The court’s judgement is coming nearly five years after the Muslim Brotherhood leader became Egypt’s first freely elected president.
Mursi stood in a cage in court as judge Ahmed Sabry Youssef read out the ruling against him and 12 other Brotherhood members, including senior figures Mohamed el-Beltagy and Essam el-Erian.
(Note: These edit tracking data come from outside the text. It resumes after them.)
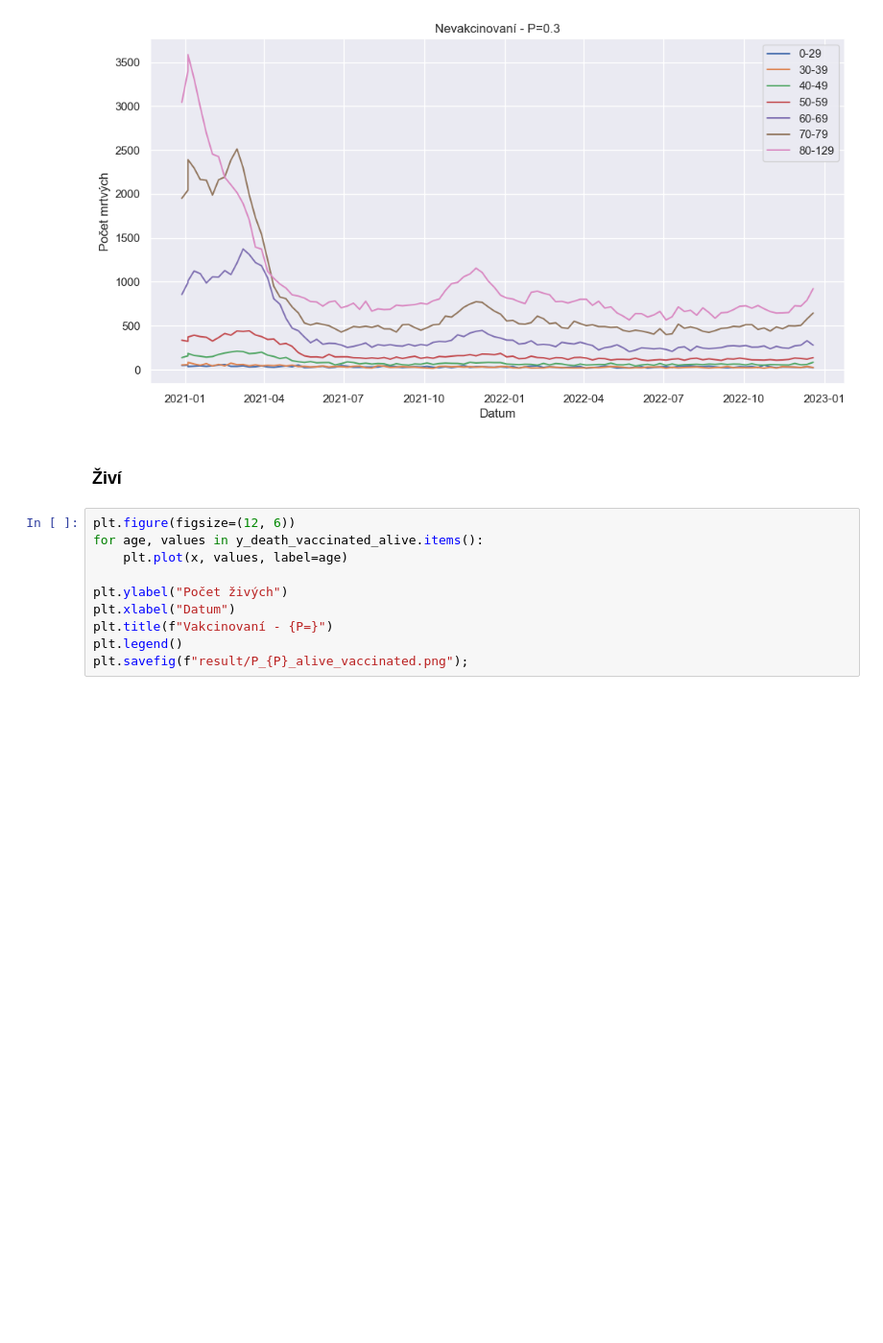
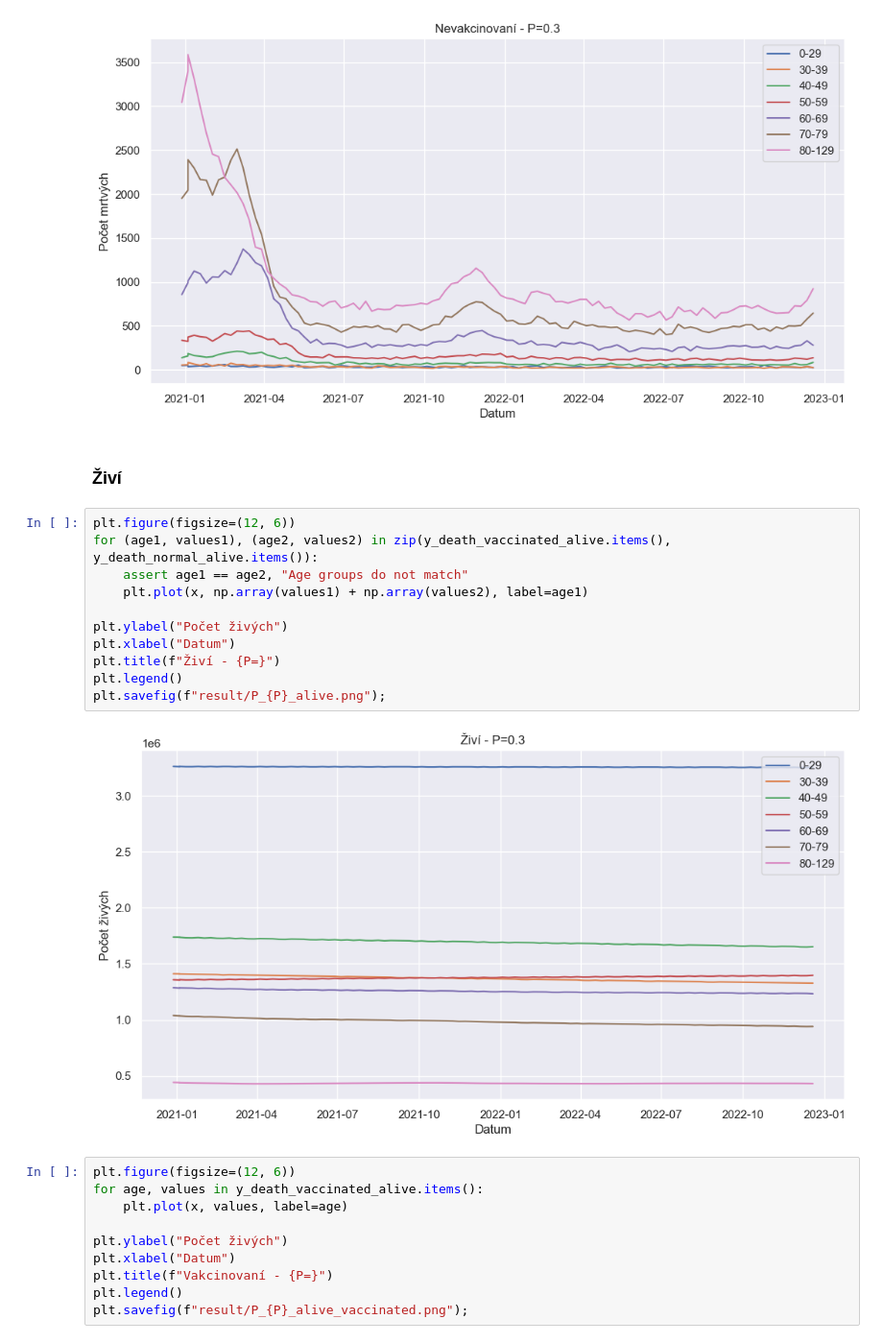
Before and after one commit to PalackyUniversity/nobel-model, a Jupyter notebook: main.ipynb, the cells around one changed output. Shown at 96% size. Drawn from its saved outputs; the diff is of its cells as text; blank space fills up the shorter version.

Commit message:
feat: birth control, feat: alive sanity check

```diff
--- a/main.ipynb
+++ b/main.ipynb
@@ -261,6 +269,19 @@ plt.savefig(f"result/P_{P}_dead_normal.png");
 [figure]
 # %% [markdown]
 ### Živí
+# %%
+plt.figure(figsize=(12, 6))
+for (age1, values1), (age2, values2) in zip(y_death_vaccinated_alive.items(), y_death_normal_alive.items()):
+    assert age1 == age2, "Age groups do not match"
+    plt.plot(x, np.array(values1) + np.array(values2), label=age1)
+
+plt.ylabel("Počet živých")
+plt.xlabel("Datum")
+plt.title(f"Živí - {P=}")
+plt.legend()
+plt.savefig(f"result/P_{P}_alive.png");
+# %% [output]
+[figure, added]
 # %%
 plt.figure(figsize=(12, 6))
 for age, values in y_death_vaccinated_alive.items():
```
Also changed, not shown: parts of 4 cells of this notebook, 14 other files.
The sentencing was broadcast live on state television.
The men were convicted on charges of violence, kidnapping and torture stemming from the killing of protesters during demonstrations in 2012. They were acquitted of murder charges, which carry the death sentence.
Reuters reports that the defendants chanted “God is Greatest” after the verdict was read, displaying a four-finger salute symbolising resistance to the state’s crackdown on Islamists.
The ruling is the first against Mursi, who says he is determined to reverse what he calls a military coup in 2013 staged by then army chief, now president, Abdel Fattah al-Sisi.
“His trial has been a travesty of justice, which has been scripted and controlled by the government and entirely unsupported by evidence,” Amr Darrag, a former minister under Mursi, said in a statement from Istanbul.
A lawyer for some of the defendants said they would appeal.
After toppling Mursi following mass protests against his rule, Sisi proceeded to crush the Brotherhood, which he says is part of a terrorist network that poses an existential threat to the Arab and Western worlds.